: Ashland Play: The Piano Lesson
Author: August Wilson
Of the three plays I saw this weekend, this was undoubtedly the best. However, it was not perfect. It’s an amazing play: Wilson won a Pulitzer Prize for it in 1990. It’s about a Black family in 1936 Philadelphia. A wild brother shows up from down south, ready to sell the family piano. He and his sister co-own it, but she refuses to sell it. He needs the money to buy a farm so he can control his own destiny. But the piano has a history for her family: their slave ancestors were bought with that piano, and it was paid for with their sweat and blood. The sister won’t play the piano, however: it’s haunted with too many memories. She also won’t marry, still stuck on her husband who’s been dead for three years. Thus the conflict brews. Meanwhile there are ghost sightings, and it turns out the piano really is haunted, and in the end, the sister must overcome her fears and play it, which (apparently) banishes the ghost… and her brother, who leaves peacefully without the piano.

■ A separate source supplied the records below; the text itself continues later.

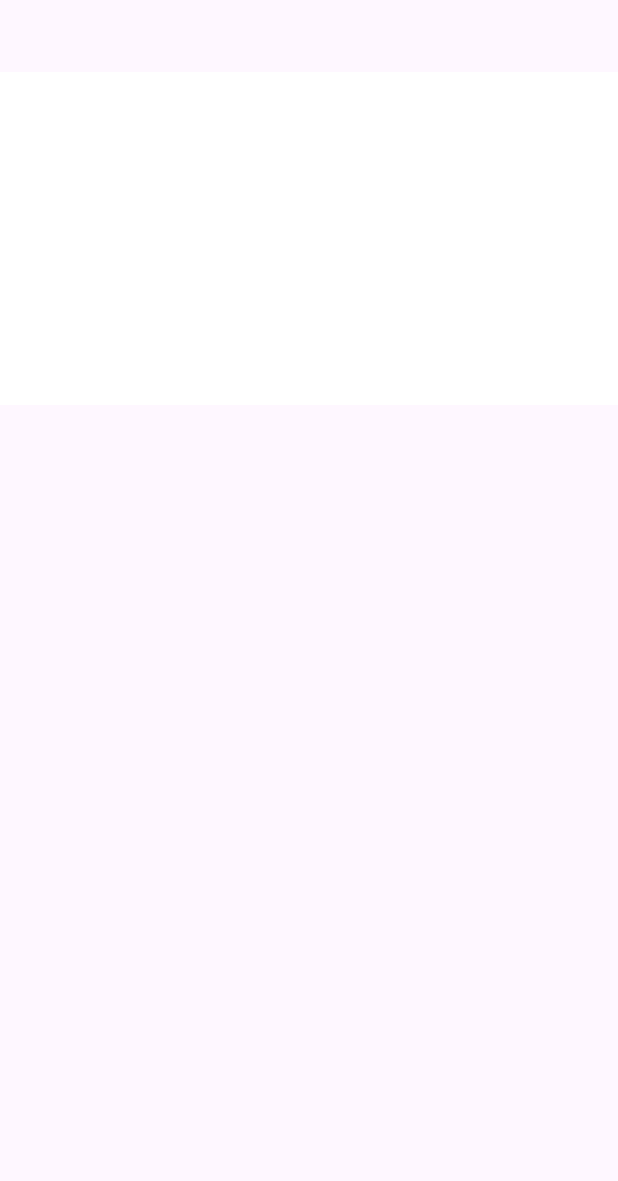
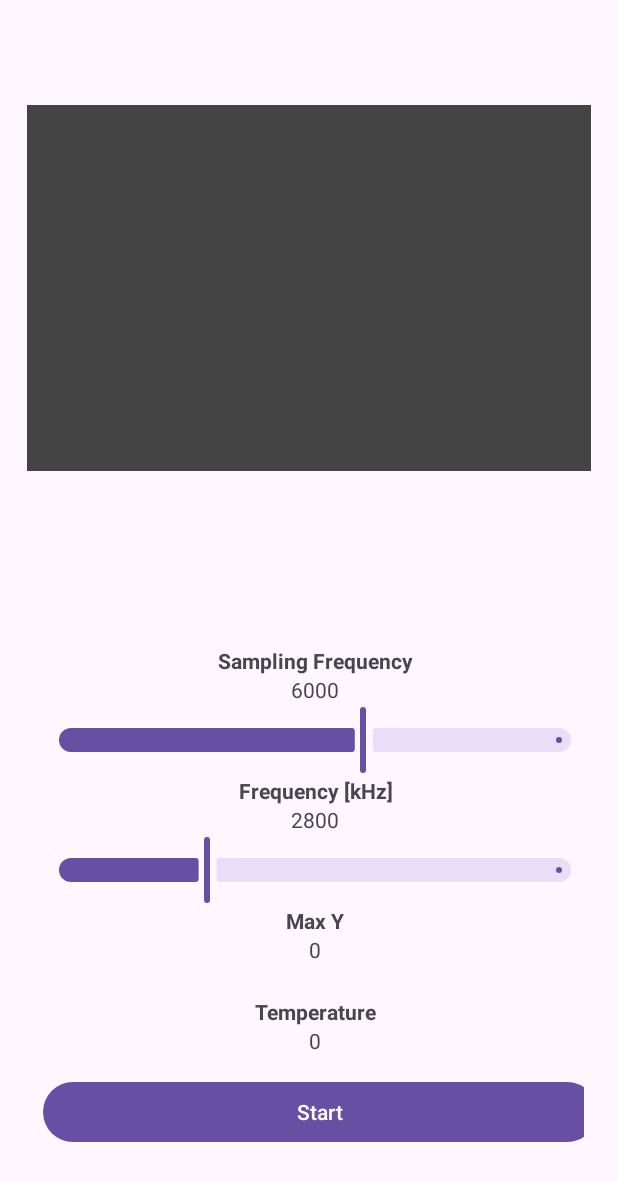
Before and after one commit to nikpan1/TemperatureApp, an Android app: the screen it shows after launch (MainActivity), on a phone screen of 412 x 824 dp. Before the commit the part shown is empty. Shown: the top 1181 px of the screen. Run offline under Robolectric (Android 15) with nearby library versions, the phone set to English and light mode, and no system bars.

Commit message:
Clean up

```diff
--- a/app/src/main/AndroidManifest.xml
+++ b/app/src/main/AndroidManifest.xml
@@ -2,6 +2,8 @@
 <manifest xmlns:android="http://schemas.android.com/apk/res/android"
     xmlns:tools="http://schemas.android.com/tools">
 
+    <uses-permission android:name="android.permission.WRITE_EXTERNAL_STORAGE" />
+    <uses-permission android:name="android.permission.RECORD_AUDIO" />
     <application
         android:allowBackup="true"
         android:dataExtractionRules="@xml/data_extraction_rules"
--- a/app/src/main/java/com/example/temperatureapp/MainActivity.java
+++ b/app/src/main/java/com/example/temperatureapp/MainActivity.java
@@ -8,10 +8,24 @@ import android.graphics.Bitmap;
 import android.graphics.Canvas;
 import android.graphics.Color;
 import android.graphics.Paint;
+import android.os.Debug;
 import android.view.View;
 import android.widget.Button;
 import android.widget.ImageView;
 import android.widget.TextView;
+
+import android.Manifest;
+import android.content.pm.PackageManager;
+import android.media.AudioFormat;
+import android.media.AudioRecord;
+import android.media.MediaRecorder;
+import android.os.Bundle;
+import android.util.Log;
+import android.widget.Button;
+import androidx.annotation.NonNull;
+import androidx.appcompat.app.AppCompatActivity;
+import androidx.core.app.ActivityCompat;
+import androidx.core.content.ContextCompat;
 
 import com.google.android.material.slider.Slider;
 
@@ -27,15 +41,27 @@ public class MainActivity extends AppCompatActivity
     int startPos = 510;
 
     ImageView imageview;
+    Button buttonStart;
+    Slider samplingSlider, frequencySlider;
+    TextView maxTextArea, temperatureTextArea, SamplingTextArea, FrequencyTextArea;
+
     Bitmap bitmap;
     Canvas canvas;
     Paint paint;
-    TextView maxTextArea, SamplingTextArea, FrequencyTextArea;
+
 
     FFT _fft = new FFT(hanningSize);
+    double temperature = 0;
+    Boolean startClicked = false;
+    String[] buttonTexts = {"Start", "Stop"};
+    int channelConfiguration = AudioFormat.CHANNEL_IN_MONO;
+    int audioEncoding = AudioFormat.ENCODING_PCM_16BIT;
+    int audioMediatype = MediaRecorder.AudioSource.MIC;
 
-
-
+    private AudioRecord recorder;
+    private boolean isRecording = false;
+    private Thread recordingThread, drawingThread;
+    boolean isDataReady = false;
     @Override
     protected void onCreate(Bundle savedInstanceState)
     {
@@ -47,88 +73,211 @@ public class MainActivity extends AppCompatActivity
         amplitudes = new double[hanningSize /2];
 
         imageview = this.findViewById(R.id.PlotCanvas);
-        bitmap = Bitmap.createBitmap(hanningSize /2,520,Bitmap.Config.ARGB_8888);
+        bitmap = Bitmap.createBitmap(hanningSize /2,664,Bitmap.Config.ARGB_8888); // was earlier 520
         canvas = new Canvas(bitmap);
         paint = new Paint();
         imageview.setImageBitmap(bitmap);
         canvas.drawColor(Color.RED);
 
-        Button buttonStart = findViewById(R.id.StartButton);
-        Button buttonStop = findViewById(R.id.StopButton);
-        Slider FSslider = findViewById(R.id.SamplingSlider);
-        Slider Fslider = findViewById(R.id.FrequencySlider);
-        maxTextArea = findViewById(R.id.MaxTextArea);
+        buttonStart = findViewById(R.id.StartButton);
+        samplingSlider = findViewById(R.id.SamplingSlider);
+        frequencySlider = findViewById(R.id.FrequencySlider);
+        maxTextArea = findViewById(R.id.maxTextArea);
         SamplingTextArea = findViewById(R.id.SamplingTextArea);
         FrequencyTextArea = findViewById(R.id.FrequencyTextArea);
+        maxTextArea = findViewById(R.id.maxTextArea);
+        temperatureTextArea = findViewById(R.id.temperatureTextArea);
 
-        canvas.drawColor(Color.WHITE);
+        canvas.drawColor(Color.DKGRAY);
+        buttonStart.setText(buttonTexts[0]);
+
+
+        frequencySlider.setValueFrom(0.0f);
+        frequencySlider.setValueTo(10000.0f);
+        frequencySlider.setValue((float) frequency);
+        FrequencyTextArea.setText(String.valueOf(frequency));
+
+        samplingSlider.setValueFrom(0.0f);
+        samplingSlider.setValueTo(10000.0f);
+        samplingSlider.setValue((float) sampling);
+        SamplingTextArea.setText(String.valueOf(sampling));
+
 
         buttonStart.setOnClickListener(new View.OnClickListener() {
             public void onClick(View v)
             {
-                CalculateAmplitude();
-                DrawChart();
-            }
-        });
-        buttonStop.setOnClickListener(new View.OnClickListener() {
-            public void onClick(View v)
-            {
-                canvas.drawColor(Color.WHITE);
+                drawingThread = new Thread(() -> {
+                    DrawChart();
+                    while(startClicked) {
+                        if(isDataReady) {
+                            DrawChart();
+                        }
+                    }
+                });
+
+                startClicked = !startClicked;
+                buttonStart.setText(buttonTexts[startClicked ? 1 : 0]);
+
+                if(startClicked) {
+                    startRecording();
+                    drawingThread.start();
+                }
+                else {
+                    stopRecording();
+                    drawingThread = null;
+                }
+
+
+
             }
         });
 
-        FSslider.addOnChangeListener(new Slider.OnChangeListener() {
+        samplingSlider.addOnChangeListener(new Slider.OnChangeListener() {
             @Override
             public void onValueChange(Slider slider, float value, boolean fromUser) {
                 sampling = (int)value;
-                SamplingTextArea.setText(sampling);
+                SamplingTextArea.setText(String.valueOf(sampling));
             }
         });
 
-        Fslider.addOnChangeListener(new Slider.OnChangeListener() {
+        frequencySlider.addOnChangeListener(new Slider.OnChangeListener() {
             @Override
             public void onValueChange(Slider slider, float value, boolean fromUser) {
                 frequency = (int)value;
-                FrequencyTextArea.setText(frequency);
+                FrequencyTextArea.setText(String.valueOf(frequency));
             }
         });
 
 
     }
 
+
+
+    public void CalculateAmplitude()
+    {
+        //GenerateSignal();
+        // _fft.fft(x,y);
+
+        _fft.fft(x, y);
+        Y_MAX = 0;
+
+        // show only the first half of the generated fft
+        for(int i = 0; i < hanningSize / 2; i ++)
+        {
+            amplitudes[i] = (x[i] * x[i]) + (y[i] * y[i]);
+            if (amplitudes[i]> Y_MAX) Y_MAX = amplitudes[i];
+        }
+
+        // scale accordingly to the canvas
+        // avoiding Y_MAX = 0
+        for(int i = 0; i < hanningSize / 2; i ++)
+            amplitudes[i]= amplitudes[i] * ((canvas.getHeight() * 0.9) / (Y_MAX + 0.001));
+    }
+
+
+    public void DrawChart()
+    {
+        canvas.drawColor(Color.DKGRAY);
+        paint.setColor(Color.MAGENTA);
+
+        int canvasWidth = canvas.getHeight() - 10;
+
+        for (int p = 0; p < amplitudes.length; p++) {
+            canvas.drawLine(p, canvasWidth, p, canvasWidth - (int) amplitudes[p], paint);
+        }
+
+        //maxTextArea.setText(String.valueOf(Y_MAX));
+        //temperatureTextArea.setText(String.valueOf(temperature));
+    }
+
+
+
+    private void startRecording() {
+        // checks if permissions granted
+        if (ContextCompat.checkSelfPermission(this, Manifest.permission.RECORD_AUDIO)
+                != PackageManager.PERMISSION_GRANTED) {
+            String[] perms = {Manifest.permission.RECORD_AUDIO};
+            ActivityCompat.requestPermissions(this, perms, 0);
+        }
+
+        int bufferSize = AudioRecord.getMinBufferSize(sampling, channelConfiguration, audioEncoding);
+        recorder = new AudioRecord(audioMediatype, sampling, channelConfiguration, audioEncoding, bufferSize);
+
+        recorder.startRecording();
+        isRecording = true;
+
+
+        recordingThread = new Thread(() -> {
+            byte[] buffer = new byte[bufferSize];
+            while (isRecording) {
+                isDataReady = false;
+                int read = recorder.read(buffer, 0, buffer.length);
+                if (read > 0) {
+
+                    // normalize given output before fft
+                    for (int i = 0; i < hanningSize && i < read; i++) {
+                        x[i] = (double) buffer[i] / 32768.0;
+                    }
+                    CalculateAmplitude();
+
+                }
+
+                isDataReady = true;
+
+                int aSize = 5;
+                double [] readings = new double[aSize];
+                double avg = 0;
+
+                for (int i = 0; i < readings.length - 1; i++) {
+                    readings[i] = readings[i + 1];
+                }
+
+                readings[readings.length - 1] = Y_MAX;
+
+                for (int i = 0; i < readings.length; i ++)
+                {
+                    avg += readings[i];
+                }
+                temperature = (int)((avg/ aSize) * 1000);
+
+                // thread sleep needs to be in try catch
+                try
+                {
+                    Thread.sleep(1000);
+                } catch (Exception e)
+                {
+                    break;
+                }
+            }
+        });
+
+        recordingThread.start();
+    }
+
+
+    private void stopRecording() {
+        if (recorder != null) {
+            isRecording = false;
+            recorder.stop();
+            recorder.release();
+            recorder = null;
+            recordingThread = null;
+        }
+    }
+
+
+    @Override
+    protected void onDestroy() {
+        super.onDestroy();
+        stopRecording();  // Ensure recording is stopped
+    }
+
     public void GenerateSignal()
     {
-        for(int i = 0; i< hanningSize; i++)
+        for(int i = 0; i < hanningSize; i++)
         {
             x[i] = Math.sin(2 * Math.PI * frequency * ((double)i / sampling));
             y[i] = 0;
         }
     }
-
-    public void CalculateAmplitude()
-    {
-        GenerateSignal();
-        _fft.fft(x,y);
-
-        Y_MAX =0;
-
-        for(int i = 0; i < hanningSize / 2; i ++)
-        {
-            amplitudes[i] = (x[i] * x[i]) + (y[i] * y[i]);
-            if(amplitudes[i]> Y_MAX) Y_MAX = amplitudes[i];   // store the max value
-        }
-
-        for(int i = 0; i < hanningSize / 2; i ++)
-            amplitudes[i]= amplitudes[i] * (500 / Y_MAX);
-
-        maxTextArea.setText(Y_MAX + " ");
-    }
-    public void DrawChart()
-    {
-        paint.setColor(Color.RED);
-        canvas.drawColor(Color.WHITE);
-
-        for (int p = 0; p < amplitudes.length; p++)
-            canvas.drawLine(p, startPos, p, startPos - (int) amplitudes[p], paint);
-    }
 }
--- a/app/src/main/res/layout/activity_main.xml
+++ b/app/src/main/res/layout/activity_main.xml
@@ -8,23 +8,18 @@
     tools:context=".MainActivity">
 
     <LinearLayout
-        android:layout_width="696dp"
-        android:layout_height="376dp"
+        android:id="@+id/linearLayout"
+        android:layout_width="366dp"
+        android:layout_height="379dp"
+        android:layout_marginBottom="16dp"
         android:orientation="horizontal"
-        tools:layout_editor_absoluteX="16dp"
-        tools:layout_editor_absoluteY="16dp">
-
-        <ImageView
-            android:id="@+id/PlotCanvas"
-            android:layout_width="436dp"
-            android:layout_height="286dp"
-            android:layout_marginTop="16dp"
-            android:layout_marginBottom="135dp"
-            app:srcCompat="@drawable/ic_launcher_background" />
+        app:layout_constraintBottom_toBottomOf="parent"
+        app:layout_constraintEnd_toEndOf="parent"
+        app:layout_constraintStart_toStartOf="parent">
 
         <LinearLayout
-            android:layout_width="253dp"
-            android:layout_height="376dp"
+            android:layout_width="369dp"
+            android:layout_height="379dp"
             android:layout_margin="2dp"
             android:layout_marginStart="2dp"
             android:layout_marginLeft="2px"
@@ -34,30 +29,21 @@
             android:layout_marginBottom="2px"
             android:orientation="vertical">
 
-            <Button
-                android:id="@+id/StopButton"
-                android:layout_width="match_parent"
-                android:layout_height="wrap_content"
-                android:text="Stop" />
-
-            <Button
-                android:id="@+id/StartButton"
-                android:layout_width="match_parent"
-                android:layout_height="wrap_content"
-                android:text="Start" />
-
             <TextView
                 android:id="@+id/SamplingTextView"
                 android:layout_width="match_parent"
                 android:layout_height="wrap_content"
                 android:text="Sampling Frequency"
+                android:textAlignment="center"
                 android:textStyle="bold" />
 
             <TextView
                 android:id="@+id/SamplingTextArea"
                 android:layout_width="match_parent"
                 android:layout_height="wrap_content"
-                android:text="0" />
+                android:text="0"
+                android:textAlignment="center"
+                android:textAllCaps="false" />
 
             <com.google.android.material.slider.Slider
                 android:id="@+id/SamplingSlider"
@@ -69,13 +55,15 @@
                 android:layout_width="match_parent"
                 android:layout_height="wrap_content"
                 android:text="Frequency [kHz]"
+                android:textAlignment="center"
                 android:textStyle="bold" />
 
             <TextView
                 android:id="@+id/FrequencyTextArea"
                 android:layout_width="match_parent"
                 android:layout_height="wrap_content"
-                android:text="0" />
+                android:text="0"
+                android:textAlignment="center" />
 
             <com.google.android.material.slider.Slider
                 android:id="@+id/FrequencySlider"
@@ -83,18 +71,60 @@
                 android:layout_height="wrap_content" />
 
             <TextView
-                android:id="@+id/MaxTextView"
+                android:id="@+id/TemperatureTextView"
                 android:layout_width="match_parent"
                 android:layout_height="wrap_content"
                 android:text="Max Y"
+                android:textAlignment="center"
                 android:textStyle="bold" />
 
             <TextView
-                android:id="@+id/MaxTextArea"
+                android:id="@+id/maxTextArea"
                 android:layout_width="match_parent"
                 android:layout_height="41dp"
-                android:text="0" />
+                android:text="0"
+                android:textAlignment="center" />
+
+            <TextView
+                android:id="@+id/TemperatureTextView"
+                android:layout_width="match_parent"
+                android:layout_height="wrap_content"
+                android:text="Temperature"
+                android:textAlignment="center"
+                android:textStyle="bold" />
+
+            <TextView
+                android:id="@+id/temperatureTextArea"
+                android:layout_width="match_parent"
+                android:layout_height="30dp"
+                android:text="0"
+                android:textAlignment="center" />
+
+            <Button
+                android:id="@+id/StartButton"
+                android:layout_width="369dp"
+                android:layout_height="wrap_content"
+                android:layout_margin="5px"
+                android:layout_marginStart="5px"
+                android:layout_marginLeft="5px"
+                android:layout_marginTop="5px"
+                android:layout_marginEnd="5px"
+                android:layout_marginRight="5px"
+                android:layout_marginBottom="5px"
+                android:text="Start" />
 
         </LinearLayout>
+
     </LinearLayout>
+
+    <ImageView
+        android:id="@+id/PlotCanvas"
+        android:layout_width="376dp"
+        android:layout_height="376dp"
+        android:layout_marginTop="4dp"
+        app:layout_constraintEnd_toEndOf="parent"
+        app:layout_constraintStart_toStartOf="parent"
+        app:layout_constraintTop_toTopOf="parent"
+        app:srcCompat="@drawable/ic_launcher_background" />
+
 </androidx.constraintlayout.widget.ConstraintLayout>
```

Plotwise, there’s not too much to this story. This is a play all about the characters, and they are amazing. The varied personalities are all strong and bold, presenting plenty of conflict, and none are alike. Each has obvious good and bad aspects, just like real people. There’s tons of humor, as the outrageous situations are unusual and funny, yet that’s tempered with genuine drama, as the piano represents serious emotional baggage. I loved the play, the characters, the presentation, and the acting was astonishly good, but I found myself waffling over the whole ghost thing. Unlike the ghost in